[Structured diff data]

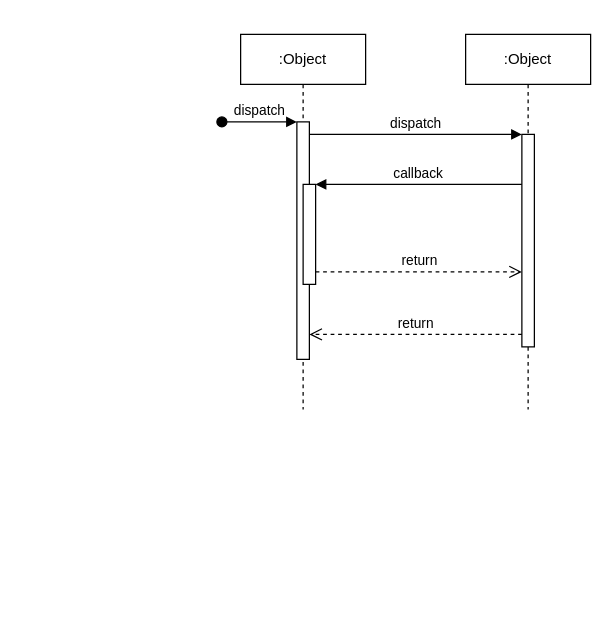
Above: Diagrama de Secuencia.drawio in AceDen97/SD (draw.io), before the change. Source tidied: cells renumbered, new cells numbered last; positions are measured from the earlier drawing's top-left corner, leaving out a move shared by most shapes. Both pictures are drawn from the tidied source at 125%, with x=0, y=0 at pixel (221, 34).
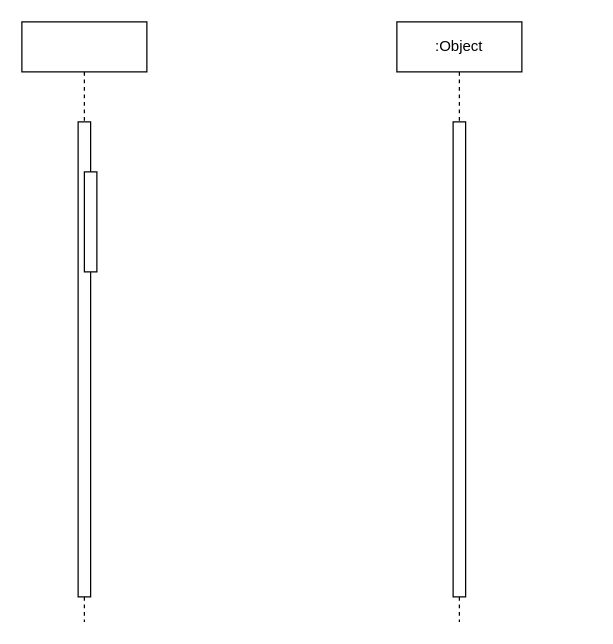
The same page after the edit.

The edit, as a diff of the source:
```diff
@@
 <mxGraphModel>
   <root>
     <mxCell id="0" />
     <mxCell id="1" parent="0" />
-    <mxCell id="2" value=":Object" style="shape=umlLifeline;perimeter=lifelinePerimeter;whiteSpace=wrap;html=1;newEdgeStyle={&quot;edgeStyle&quot;:&quot;elbowEdgeStyle&quot;,&quot;elbow&quot;:&quot;vertical&quot;,&quot;curved&quot;:0,&quot;rounded&quot;:0};" parent="1" vertex="1">
-      <mxGeometry x="15" width="100" height="300" as="geometry" />
+    <mxCell id="2" style="shape=umlLifeline;perimeter=lifelinePerimeter;whiteSpace=wrap;html=1;newEdgeStyle={&quot;edgeStyle&quot;:&quot;elbowEdgeStyle&quot;,&quot;elbow&quot;:&quot;vertical&quot;,&quot;curved&quot;:0,&quot;rounded&quot;:0};" parent="1" vertex="1">
+      <mxGeometry x="-160" y="-10" width="100" height="480" as="geometry" />
     </mxCell>
     <mxCell id="3" style="html=1;points=[];perimeter=orthogonalPerimeter;outlineConnect=0;targetShapes=umlLifeline;portConstraint=eastwest;newEdgeStyle={&quot;edgeStyle&quot;:&quot;elbowEdgeStyle&quot;,&quot;elbow&quot;:&quot;vertical&quot;,&quot;curved&quot;:0,&quot;rounded&quot;:0};" parent="2" vertex="1">
-      <mxGeometry x="45" y="70" width="10" height="190" as="geometry" />
+      <mxGeometry x="45" y="80" width="10" height="380" as="geometry" />
     </mxCell>
-    <mxCell id="4" value="dispatch" style="html=1;verticalAlign=bottom;startArrow=oval;endArrow=block;startSize=8;edgeStyle=elbowEdgeStyle;elbow=vertical;curved=0;rounded=0;" parent="2" edge="1" target="3">
-      <mxGeometry relative="1" as="geometry">
-        <mxPoint x="-15" y="70" as="sourcePoint" />
-      </mxGeometry>
-    </mxCell>
     <mxCell id="5" style="html=1;points=[];perimeter=orthogonalPerimeter;outlineConnect=0;targetShapes=umlLifeline;portConstraint=eastwest;newEdgeStyle={&quot;edgeStyle&quot;:&quot;elbowEdgeStyle&quot;,&quot;elbow&quot;:&quot;vertical&quot;,&quot;curved&quot;:0,&quot;rounded&quot;:0};" parent="2" vertex="1">
       <mxGeometry x="50" y="120" width="10" height="80" as="geometry" />
     </mxCell>
     <mxCell id="6" value=":Object" style="shape=umlLifeline;perimeter=lifelinePerimeter;whiteSpace=wrap;html=1;newEdgeStyle={&quot;edgeStyle&quot;:&quot;elbowEdgeStyle&quot;,&quot;elbow&quot;:&quot;vertical&quot;,&quot;curved&quot;:0,&quot;rounded&quot;:0};" parent="1" vertex="1">
-      <mxGeometry x="195" width="100" height="300" as="geometry" />
+      <mxGeometry x="140" y="-10" width="100" height="480" as="geometry" />
     </mxCell>
     <mxCell id="7" style="html=1;points=[];perimeter=orthogonalPerimeter;outlineConnect=0;targetShapes=umlLifeline;portConstraint=eastwest;newEdgeStyle={&quot;edgeStyle&quot;:&quot;elbowEdgeStyle&quot;,&quot;elbow&quot;:&quot;vertical&quot;,&quot;curved&quot;:0,&quot;rounded&quot;:0};" parent="6" vertex="1">
-      <mxGeometry x="45" y="80" width="10" height="170" as="geometry" />
+      <mxGeometry x="45" y="80" width="10" height="380" as="geometry" />
     </mxCell>
-    <mxCell id="8" value="dispatch" style="html=1;verticalAlign=bottom;endArrow=block;edgeStyle=elbowEdgeStyle;elbow=vertical;curved=0;rounded=0;" parent="1" edge="1" source="3" target="7">
-      <mxGeometry relative="1" as="geometry">
-        <Array as="points">
-          <mxPoint x="155" y="80" />
-        </Array>
-      </mxGeometry>
-    </mxCell>
-    <mxCell id="9" value="return" style="html=1;verticalAlign=bottom;endArrow=open;dashed=1;endSize=8;edgeStyle=elbowEdgeStyle;elbow=vertical;curved=0;rounded=0;" parent="1" edge="1" source="7" target="3">
-      <mxGeometry relative="1" as="geometry">
-        <Array as="points">
-          <mxPoint x="165" y="240" />
-        </Array>
-      </mxGeometry>
-    </mxCell>
-    <mxCell id="10" value="callback" style="html=1;verticalAlign=bottom;endArrow=block;edgeStyle=elbowEdgeStyle;elbow=vertical;curved=0;rounded=0;" parent="1" edge="1" source="7" target="5">
-      <mxGeometry relative="1" as="geometry">
-        <Array as="points">
-          <mxPoint x="165" y="120" />
-        </Array>
-      </mxGeometry>
-    </mxCell>
-    <mxCell id="11" value="return" style="html=1;verticalAlign=bottom;endArrow=open;dashed=1;endSize=8;edgeStyle=elbowEdgeStyle;elbow=vertical;curved=0;rounded=0;" parent="1" edge="1" source="5" target="7">
-      <mxGeometry relative="1" as="geometry">
-        <Array as="points">
-          <mxPoint x="155" y="190" />
-        </Array>
-      </mxGeometry>
-    </mxCell>
   </root>
 </mxGraphModel>
```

EXERCISE DETAILS: Whenever "edit" occurs in a line above, copy that line.

SOLUTION TO THIS TASK:
The same page after the edit.
The edit, as a diff of the source:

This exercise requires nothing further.